JayneOlorundaLegacyAN unlikely victim of the Northern Ireland Troubles has welcomed the new Amnesty International report – Northern Ireland: Time To Deal With The Past.

Jayne Olorunda, 34, from Belfast was just two years old when her father, Nigerian born, Max Olorunda was murdered by an IRA incendiary bomb which detonated prematurely in Dunmurry aboard a train from Ballymena to Belfast in January 1980.
Since the death of her father Jayne and her family have been forced to overcome the devastating effects of losing an innocent loved one while struggling to battle racism, poverty and grief.

Amnesty’s report states that victims of the conflict in Northern Ireland are being “disgracefully let down” by a flawed and fragmented approach to dealing with the past.

And Jayne agrees: “I see no evidence of any tangible help for Northern Ireland victims” she says in her book Legacy launching on Thursday 19th September at 3pm in the Black Box, adding: “In my opinion no-one is out there to treat post-traumatic stress, no-one is there to prevent families falling into the abyss that mine fell into.
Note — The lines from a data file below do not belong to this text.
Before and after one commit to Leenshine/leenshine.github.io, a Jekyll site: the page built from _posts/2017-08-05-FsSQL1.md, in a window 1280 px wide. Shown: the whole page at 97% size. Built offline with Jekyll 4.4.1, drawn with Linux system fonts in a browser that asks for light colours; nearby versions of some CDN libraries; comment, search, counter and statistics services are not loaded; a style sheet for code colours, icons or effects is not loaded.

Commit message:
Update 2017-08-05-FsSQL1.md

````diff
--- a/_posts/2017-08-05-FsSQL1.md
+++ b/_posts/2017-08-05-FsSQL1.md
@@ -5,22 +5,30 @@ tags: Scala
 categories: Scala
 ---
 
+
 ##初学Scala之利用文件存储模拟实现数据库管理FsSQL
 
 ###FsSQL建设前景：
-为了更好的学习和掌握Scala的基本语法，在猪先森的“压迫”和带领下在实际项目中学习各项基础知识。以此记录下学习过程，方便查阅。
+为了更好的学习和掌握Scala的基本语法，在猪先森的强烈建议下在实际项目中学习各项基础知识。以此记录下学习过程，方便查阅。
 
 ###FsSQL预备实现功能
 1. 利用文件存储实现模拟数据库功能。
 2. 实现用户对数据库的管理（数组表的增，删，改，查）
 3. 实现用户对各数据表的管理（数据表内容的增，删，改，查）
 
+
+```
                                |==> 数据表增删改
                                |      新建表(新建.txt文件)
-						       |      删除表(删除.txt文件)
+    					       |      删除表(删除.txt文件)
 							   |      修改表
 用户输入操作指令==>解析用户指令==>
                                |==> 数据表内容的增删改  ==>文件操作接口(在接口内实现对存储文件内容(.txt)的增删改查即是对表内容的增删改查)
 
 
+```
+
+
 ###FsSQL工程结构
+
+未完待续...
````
Above all no one is there to help the children of the struggle.

“Certainly some groups do exist, the legacy of the troubles meant that a myriad of victims groups were set up. Each group, third sector or government has paid members of staff; each being paid and benefiting from others misfortune, hurt and loss. The millions of pounds set up for victims doesn’t reach them all, instead it reaches only the very few, the rest is pumped into the pockets of too many people.

“To some extent Northern Ireland has benefited from its victims, claiming Peace 3 funds and soon to claim Peace 4 funds, but who are the real winners here? Those who need it? Or those who prey on innocents? To me countless victims are being exploited for the gain of a few.”
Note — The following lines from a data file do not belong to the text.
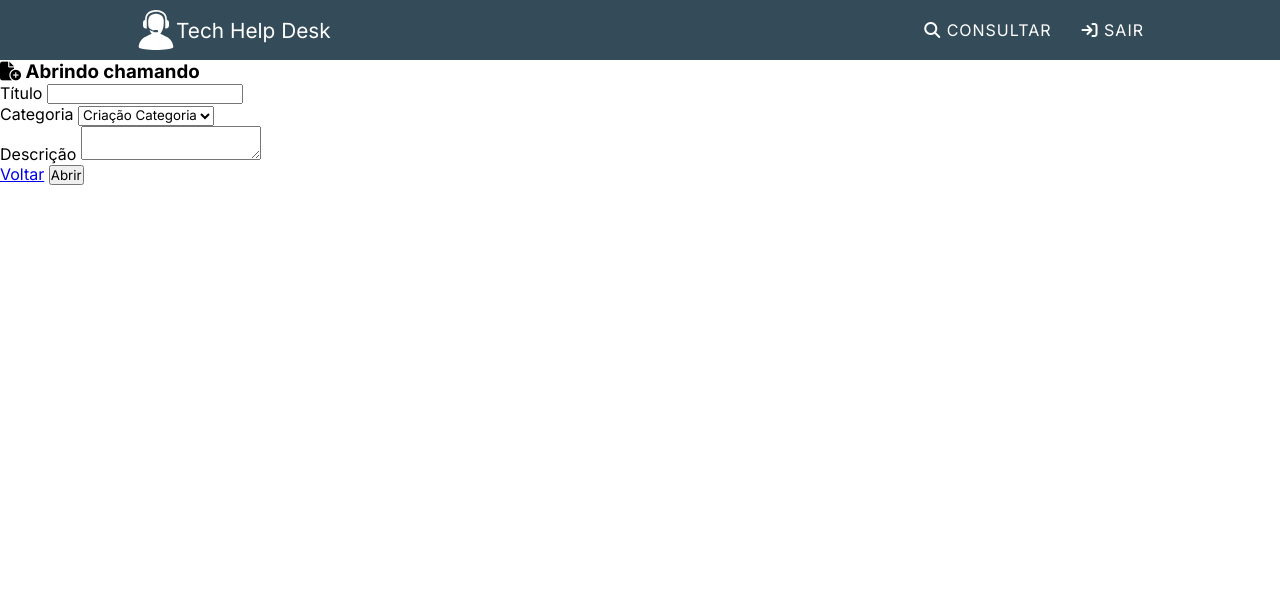
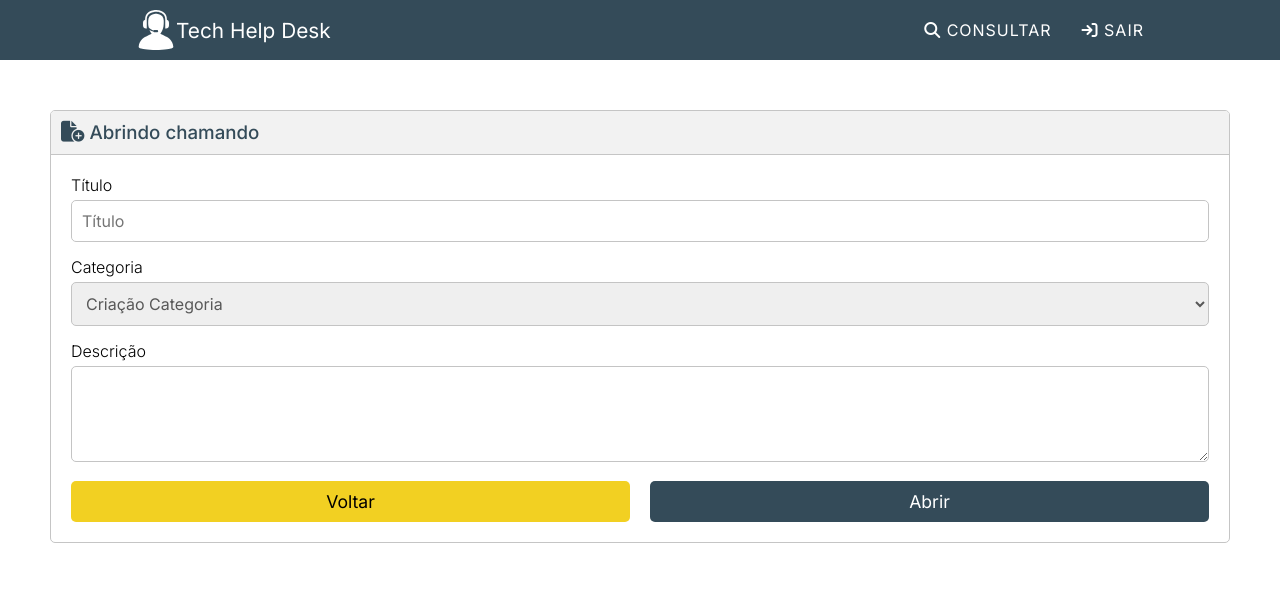
Before and after one commit to LucasFerreiraDev1/tech-help-desk, a PHP site: page /php/open_ticket.php in a window 1280 px wide. Shown: the top 592 px of the page. Run offline with PHP 8.4, Linux system fonts and the light colour scheme.

Commit message:
layout Tech Help Desk

```diff
--- /dev/null
+++ b/php/navbar.php
@@ -0,0 +1,16 @@
+<header>
+    <nav class="navbar">
+        <a href="home.php" class="logo">
+            <img src="../src/svg/logo.svg" alt="Tech Help Desk" width="40">
+            <h1 class="title-logo">Tech Help Desk</h1>
+        </a>
+        <ul class="navbar-nav">
+            <li class="nav-item">
+                <a href="consult.php" class="nav-link"><i class="fa-solid fa-magnifying-glass"></i> consultar</a>
+            </li>
+            <li class="nav-item">
+                <a href="logoff.php" class="nav-link"><i class="fa-solid fa-arrow-right-to-bracket"></i> sair</a>
+            </li>
+        </ul>
+    </nav>
+</header>
--- a/php/open_ticket.php
+++ b/php/open_ticket.php
@@ -8,31 +8,18 @@
     <title>Tech Help Desk</title>
 </head>
 <body>
-    <header>
-        <nav class="navbar">
-            <a href="home.php" class="logo">
-                <img src="../src/svg/logo.svg" alt="Tech Help Desk" width="40">
-                <h1 class="title-logo">Tech Help Desk</h1>
-            </a>
-            <ul class="navbar-nav">
-                <li class="nav-item">
-                    <a href="consult.php" class="nav-link"><i class="fa-solid fa-magnifying-glass"></i> consultar</a>
-                </li>
-                <li class="nav-item">
-                    <a href="logoff.php" class="nav-link"><i class="fa-solid fa-arrow-right-to-bracket"></i> sair</a>
-                </li>
-            </ul>
-        </nav>
-    </header>
+    <?php
+        include_once 'navbar.php';
+    ?>
     <main id="open_ticket">
         <div class="container-open">
             <div class="header-open">
                 <h3 class="title-open"><i class="fa-solid fa-file-circle-plus"></i> Abrindo chamando</h3>
             </div>
-            <form action="" method="post">
+            <form action="" method="post" id="form_open">
                 <div class="form-control">
                     <label for="title">Título</label>
-                    <input type="text" name="title" id="title">
+                    <input type="text" name="title" id="title" placeholder="Título">
                 </div>
                 <div class="form-control">
                     <label for="category">Categoria</label>
@@ -48,9 +35,9 @@
                     <label for="description">Descrição</label>
                     <textarea name="description" id="description"></textarea>
                 </div>
-                <div class="form-btn">
-                    <a href="home.php">Voltar</a>
-                    <button type="submit">Abrir</button>
+                <div class="btns-open">
+                    <a href="home.php" class="btn-back">Voltar</a>
+                    <button type="submit" id="btn_open">Abrir</button>
                 </div>
             </form>
         </div>
--- a/src/css/style.css
+++ b/src/css/style.css
@@ -162,3 +150,125 @@ main#home {
 }
 
 /* Estilos Abrir chamado */
+
+.container-open {
+    border: 1px solid #c5c5c5;
+    border-radius: 5px;
+    max-width: 1200px;
+    margin-inline: auto;
+    overflow: hidden;
+}
+.header-open {
+    background-color: #f2f2f2;
+    border-bottom: 1px solid #c5c5c5;
+    padding: 10px;
+}
+.title-open {
+    color: #344B59;
+    font-weight: 500;
+}
+.title-open i {
+    font-size: 1.3rem;
+}
+#form_open {
+    display: flex;
+    flex-direction: column;
+    gap: 15px;
+    padding: 20px;
+}
+
+.form-control label {
+    display: block;
+    font-weight: 300;
+    margin-bottom: 5px;
+}
+
+.form-control input,
+.form-control select,
+.form-control textarea {
+    color: #585858;
+    border: 1px solid #c4c4c4;
+    border-radius: 5px;
+    font-size: 1rem;
+    padding: 10px;
+    outline: none;
+    width: 100%;
+
+    &:focus {
+        box-shadow: 0 0 7px 1px #3D9DD9;
+    }
+}
+.form-control textarea {
+    height: 6rem;
+}
+
+.btns-open {
+    display: flex;
+    gap: 20px;
+}
+.btn-back, #btn_open {
+    border: none;
+    border-radius: 5px;
+    cursor: pointer;
+    font-size: 1.1rem;
+    padding: 10px;
+    outline: none;
+    text-align: center;
+    text-decoration: none;
+    width: 50%;
+}
+.btn-back {
+    background-color: #F2D022;
+    color: #000;
+    display: block;
+}
+.btn-back:hover {
+    background-color: #F2BB16;
+}
+
+#btn_open {
+    background-color: var(--color-navbar);
+    color: #fff;
+    width: 50%;
+}
+#btn_open:hover {
+    background-color:#476272;
+}
+
+/* Estilos de Consulta de Chamados */
+.container-consult {
+    border: 1px solid #ccc;
+    border-radius: 10px;
+    overflow: hidden;
+    max-width: 1200px;
+    margin-inline: auto;
+}
+.header-consult {
+    background-color: #f2f2f2;
+    padding: 20px;
+}
+.title-consult {
+    color: #344B59;
+    font-weight: 500;
+}
+.card-body {
+    padding: 20px;
+}
+.card {
+    background-color: #f4f4f4;
+    border-radius: 5px;
+    border: 1px solid #c8c8c8;
+    display: flex;
+    flex-direction: column;
+    gap: 7px;
+    padding: 20px;
+    margin-bottom: 20px;
+}
+
+/* Estilos dos conteúdos principais */
+main#login,
+main#home,
+main#open_ticket,
+main#consult {
+    padding: 50px;
+}
```
Also changed, not shown: other parts of src/css/style.css (+7 -19 lines), php/consult.php (added, +32 -0 lines), php/home.php (+4 -17 lines).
Amnesty International’s Europe and Central Asia Programme Director is quoted as saying: “There’s a cruel irony in the fact that Northern Ireland is held up as a success story when many victims’ families actually consider their treatment a failure.”
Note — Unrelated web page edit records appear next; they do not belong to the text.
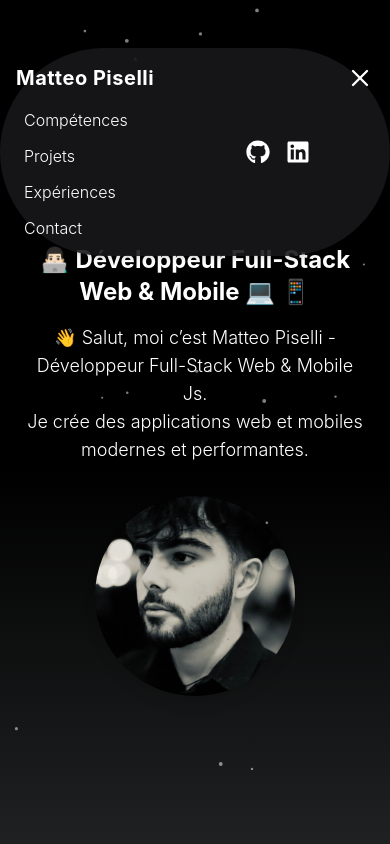
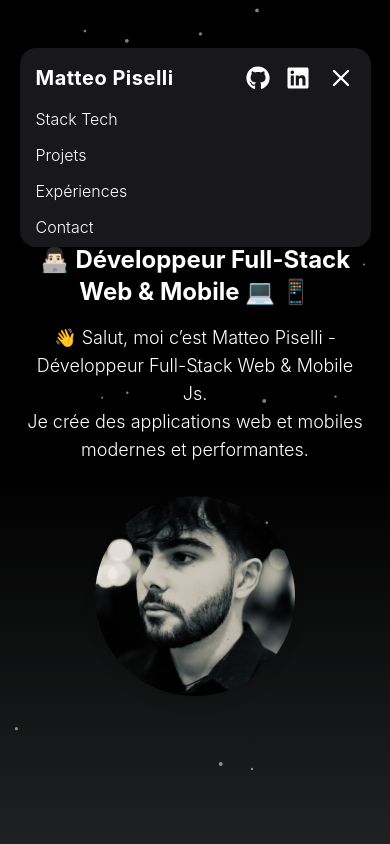
Before and after one commit to MatteoPiselli/portfolio, a Next.js app: page / in a window 390 px wide. Both pictures are taken after a click on the button 360 px from the left and 78 px from the top of the page. Shown: the top 844 px of the page. Built offline with nearby package versions, Linux system fonts and the light colour scheme; no server answers.

Commit message:
ajout d'animations au menu mobile et amélioration de la structure des liens

```diff
--- a/components/NavBar.jsx
+++ b/components/NavBar.jsx
@@ -1,30 +1,48 @@
 import { useState } from "react";
+import { Menu, X } from "lucide-react";
 import Link from "next/link";
-import { Menu, X } from "lucide-react";
+import { motion, AnimatePresence } from "framer-motion";
 
 export default function Navbar() {
   const [isOpen, setIsOpen] = useState(false);
 
   return (
-    <nav className="bg-[#18181b]/90 text-white w-full md:w-[50%] mx-auto rounded-full shadow-md z-20">
+    <nav
+      className={`bg-[#18181b] text-white w-[90%] md:w-[50%] mx-auto shadow-md z-20
+      ${isOpen ? "rounded-t-2xl" : "rounded-full"}`} // si le menu mobile est ouvert arrondie seulement le haut
+    >
       <div className="flex items-center justify-between w-[100%] mx-auto px-4 md:px-8 py-4">
         <div className="text-xl font-bold tracking-wide">Matteo Piselli</div>
 
         {/* Menu desktop */}
         <ul className="hidden md:flex space-x-8 text-md font-light z-20">
           <li>
-            <Link href="#skills" className="text-white hover:text-[#A1A1A1]">
+            <Link href="#skills" scroll={true}>
+              <span className="cursor-pointer text-white hover:text-[#A1A1A1]">
                 Stack Tech
+              </span>
             </Link>
           </li>
           <li>
-            <Link href="#projects">Projets</Link>
+            <Link href="#projects" scroll={true}>
+              <span className="cursor-pointer text-white hover:text-[#A1A1A1]">
+                Projets
+              </span>
+            </Link>
           </li>
           <li>
-            <Link href="#experiences">Expériences</Link>
+            <Link href="#experiences" scroll={true}>
+              <span className="cursor-pointer text-white hover:text-[#A1A1A1]">
+                Expériences
+              </span>
+            </Link>
           </li>
           <li>
-            <Link href="#contact">Contact</Link>
+            <Link href="#contact" scroll={true}>
+              <span className="cursor-pointer text-white hover:text-[#A1A1A1]">
+                Contact
+              </span>
+            </Link>
           </li>
         </ul>
 
@@ -38,32 +56,65 @@ export default function Navbar() {
       </div>
 
       {/* Menu mobile (visible quand ouvert) */}
+      <AnimatePresence>
         {isOpen && (
-        <div className="md:hidden px-6 pb-4">
-          <ul className="flex flex-col space-y-3 text-md font-light">
+          <>
+            <div className="relative w-full">
+              <motion.div
+                initial={{ opacity: 0, y: -20 }}
+                animate={{ opacity: 1, y: 0 }}
+                exit={{ opacity: 0, y: -20 }}
+                transition={{ duration: 0.3 }}
+                className="md:hidden absolute w-full bg-[#18181b] rounded-b-2xl shadow-md z-10"
+                style={{ marginTop: "-1px" }} // pour coller parfaitement à la navbar
+              >
+                <ul className="flex flex-col ml-4 space-y-3 mb-2 text-md font-light">
                   <li>
-              <Link href="#skills" onClick={() => setIsOpen(false)}>
-                Compétences
+                    <Link href="#skills" scroll={true}>
+                      <span
+                        onClick={() => setIsOpen(false)}
+                        className="text-white hover:text-[#A1A1A1]"
+                      >
+                        Stack Tech
+                      </span>
                     </Link>
                   </li>
                   <li>
-              <Link href="#projects" onClick={() => setIsOpen(false)}>
+                    <Link href="#projects" scroll={true}>
+                      <span
+                        onClick={() => setIsOpen(false)}
+                        className="text-white hover:text-[#A1A1A1]"
+                      >
                         Projets
+                      </span>
                     </Link>
                   </li>
                   <li>
-              <Link href="#experiences" onClick={() => setIsOpen(false)}>
+                    <Link href="#experiences" scroll={true}>
+                      <span
+                        onClick={() => setIsOpen(false)}
+                        className="text-white hover:text-[#A1A1A1]"
+                      >
                         Expériences
+                      </span>
                     </Link>
                   </li>
                   <li>
-              <Link href="#contact" onClick={() => setIsOpen(false)}>
+                    <Link href="#contact" scroll={true}>
+                      <span
+                        onClick={() => setIsOpen(false)}
+                        className="text-white hover:text-[#A1A1A1]"
+                      >
                         Contact
+                      </span>
                     </Link>
                   </li>
                 </ul>
+              </motion.div>
             </div>
+          </>
         )}
+      </AnimatePresence>
     </nav>
   );
 }
```
Lines whose indentation alone changed are shown as unchanged.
Jayne added: “Money allocated to victims would be better spent on training doctors, medical staff, government institutions and private institutions.

These people would have been instrumental in preventing my Mum’s suffering and countless others. Northern Ireland should ensure its institutions recognise its victims and provide them with some sort of dispensation for what they have suffered at the hands of their country, the place they call home.

“No one should have suffered like my Mum and mechanisms should be put in place to ensure such suffering like the troubles is a thing of the past.”

Legacy by Jayne Olorunda is now available to buy on Amazon and Lulu and will be officially launched at The Black Box, Hill Street, Belfast at 3pm on Thursday 19th September.

Avalon Arts is a not-for-profit social enterprise company helping grass roots artists, writers, musicians and crafters throughout Northern Ireland. facebook.com/avalonartsbelfast